"Duchy of Croatia" (Croatian: Kneževina Hrvatska; also "Duchy of the Croats", Kneževina Hrvata; "Dalmatian Croatia", Dalmatinska Hrvatska; "Littoral Croatia", Primorska Hrvatska; Greek: Χρωβατία, Chrovatía), was a medieval Croatian duchy that was established in the former Roman province of Dalmatia. Throughout its time it had several seats, namely Klis, Solin, Knin, Biaći and Nin, comprised the littoral, or coastal part of today's Croatia and included a big part of the mountainous hinterland. The Duchy was in the center of competition between the Carolingian Empire and the Byzantine Empire for rule over the area. Rivalry with Venice emerged in the first decades of the 9th century and was to continue for the following centuries. Croatia also waged battles with the Bulgarian Empire, with whom the relations improved greatly afterwards, and the Arabs and sought to extend its control over important coastal cities under the rule of Byzantium. Croatia experienced periods of vassalage of the Franks or Byzantines and de facto independence until 879, when Croatian Duke Branimir received recognition from Pope John VIII as an independent realm. The ruling dynasty of Croatia was the House of Trpimirović, with interruptions by the House of Domagojević (864-878 and 879-c. 892). The Duchy existed until around 925 when, during the rule of Duke Tomislav, Croatia became a kingdom.
The Kingdom of Croatia (Latin: Regnum Croatiae; Croatian: Kraljevina Hrvatska, Hrvatsko Kraljevstvo) existed as a sovereign state for nearly two centuries. Its existence was characterized by various conflicts and periods of peace or alliance with the Bulgarians, Byzantines, Hungarians, and competition with Venice for control over the eastern Adriatic coast. The goal of promoting the Slavic language in the religious service was initially brought and introduced by the 10th century bishop Gregory of Nin, which resulted in a conflict with the Pope, later to be put down by him. In the second half of the 11th century Croatia managed to secure most coastal cities of Dalmatia with the collapse of Byzantine control over them. During this time the kingdom reached its peak under the rule of kings Peter Krešimir IV (1058-1074) and Demetrius Zvonimir (1075-1089).

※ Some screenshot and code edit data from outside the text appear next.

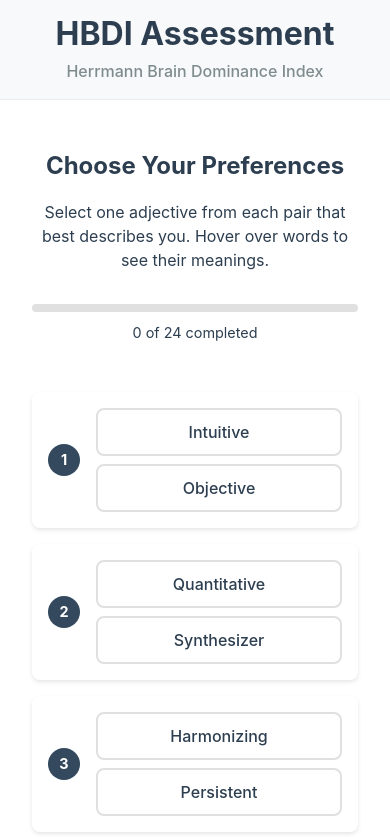
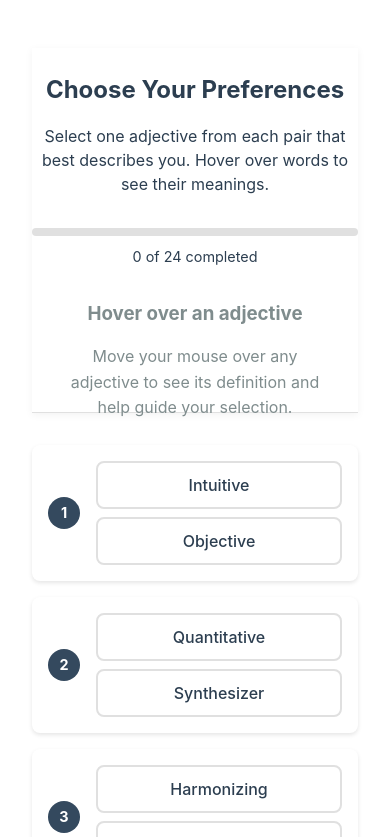
Before and after one commit to Rory80Hz/HBDI, a React (Vite) app: page /assessment in a window 390 px wide. Shown: the top 837 px of the page. Built offline with nearby package versions, Linux system fonts and the light colour scheme.

Commit message:
Fix style and layout issues

```diff
--- a/src/App.jsx
+++ b/src/App.jsx
@@ -22,10 +22,7 @@
   return (
     <Router>
       <div className="app">
-        <header className="app-header">
-          <h1>HBDI Assessment</h1>
-          <p>Herrmann Brain Dominance Index</p>
-        </header>
+
 
         <main className="app-main">
           <Routes>
--- a/src/components/AdjectiveSelection.css
+++ b/src/components/AdjectiveSelection.css
@@ -7,8 +7,15 @@
 }
 
 .selection-header {
+  position: sticky;
+  top: 0;
+  z-index: 200;
+  background: white;
+  padding: 2rem 0;
+  margin-bottom: 2rem;
   text-align: center;
-  margin-bottom: 3rem;
+  border-bottom: 1px solid #e0e0e0;
+  box-shadow: 0 2px 8px rgba(0, 0, 0, 0.05);
 }
 
 .selection-header h2 {
@@ -48,7 +55,7 @@
 
 .selection-content {
   display: grid;
-  grid-template-columns: 2fr 1fr;
+  grid-template-columns: 2fr;
   gap: 3rem;
   align-items: start;
 }
@@ -120,13 +127,23 @@
   text-align: center;
 }
 
-.definition-panel {
+.floating-top-panel {
   position: sticky;
-  top: 2rem;
+  top: 120px;
+  z-index: 100;
+  display: grid;
+  grid-template-columns: 1fr 1fr;
+  gap: 2rem;
+  margin-bottom: 2rem;
   background: white;
+  padding: 1.5rem;
   border-radius: 12px;
-  box-shadow: 0 4px 6px rgba(0, 0, 0, 0.1);
-  height: fit-content;
+  box-shadow: 0 4px 12px rgba(0, 0, 0, 0.1);
+  border: 1px solid #e0e0e0;
+  height: 170px;
+  min-height: 170px;
+  max-height: 170px;
+  overflow: hidden;
 }
 
 .definition-content {
@@ -189,14 +206,40 @@
 }
 
 @media (max-width: 768px) {
-  .selection-content {
+  .selection-header {
+    padding: 1.5rem 0;
+  }
+
+  .floating-top-panel {
     grid-template-columns: 1fr;
-    gap: 2rem;
+    gap: 1rem;
+    position: relative;
+    top: 0;
+    height: auto;
+    min-height: auto;
+    max-height: none;
+  }
+
+  .progress-section {
+    min-height: auto;
+    max-height: none;
+    height: auto;
   }
 
   .definition-panel {
-    position: relative;
-    top: 0;
+    min-height: 120px;
+    max-height: 120px;
+    height: 120px;
+  }
+
+  .definition-content {
+    height: 120px;
+    min-height: 120px;
+    max-height: 120px;
+  }
+
+  .pairs-container {
+    max-width: 100%;
   }
 
   .pair-options {
@@ -207,4 +250,19 @@
   .vs {
     display: none;
   }
+
+  .footer-buttons {
+    flex-direction: column;
+    gap: 1rem;
+  }
+
+  .btn-clear,
+  .btn-complete {
+    width: 100%;
+    max-width: 300px;
+  }
+
+  .adjective-option {
+    max-width: none;
+  }
 }
--- a/src/components/AdjectiveSelection.jsx
+++ b/src/components/AdjectiveSelection.jsx
@@ -46,6 +46,21 @@
           </div>
           <span>{completedCount} of {adjectivePairs.length} completed</span>
         </div>
+        <div className="definition-panel">
+          <div className="definition-content">
+            {hoveredWord ? (
+              <>
+                <h3>{hoveredWord}</h3>
+                <p>{adjectiveDefinitions[hoveredWord]}</p>
+              </>
+            ) : (
+              <div className="definition-placeholder">
+                <h3>Hover over an adjective</h3>
+                <p>Move your mouse over any adjective to see its definition and help guide your selection.</p>
+              </div>
+            )}
+          </div>
+        </div>
       </div>
 
       <div className="selection-content">
@@ -79,21 +94,7 @@
           ))}
         </div>
 
-        <div className="definition-panel">
-          <div className="definition-content">
-            {hoveredWord ? (
-              <>
-                <h3>{hoveredWord}</h3>
-                <p>{adjectiveDefinitions[hoveredWord]}</p>
-              </>
-            ) : (
-              <div className="definition-placeholder">
-                <h3>Hover over an adjective</h3>
-                <p>Move your mouse over any adjective to see its definition and help guide your selection.</p>
-              </div>
-            )}
-          </div>
-        </div>
+
       </div>
 
       <div className="selection-footer">
--- a/src/components/ProfileResults.jsx
+++ b/src/components/ProfileResults.jsx
@@ -158,8 +158,7 @@
   return (
     <div className="profile-results">
       <div className="results-header">
-        <h2>Your HBDI Profile</h2>
-        <h3>Hello, {userData.name}!</h3>
+        <h2>Here is your HBDI Profile {userData.name}!</h2>
         <p>Based on your selections, here is your Herrmann Brain Dominance profile.</p>
       </div>
 
```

The state was ruled mostly by the Trpimirović dynasty until 1091. At that point the realm experienced a succession crisis and after a decade of conflicts for the throne and the aftermath of the Battle of Gvozd Mountain, the crown passed to the Árpád dynasty with the coronation of King Coloman of Hungary as "King of Croatia and Dalmatia" in Biograd in 1102, uniting the two kingdoms under one crown. The precise terms of the relationship between the two realms became a matter of dispute in the 19th century. The nature of the relationship varied through time, Croatia retained a large degree of internal autonomy overall, while the real power rested in the hands of the local nobility. Modern Croatian and Hungarian historiographies mostly view the relations between Kingdom of Croatia and Kingdom of Hungary from 1102 as a form of a personal union of two internally autonomous kingdoms united by a common king.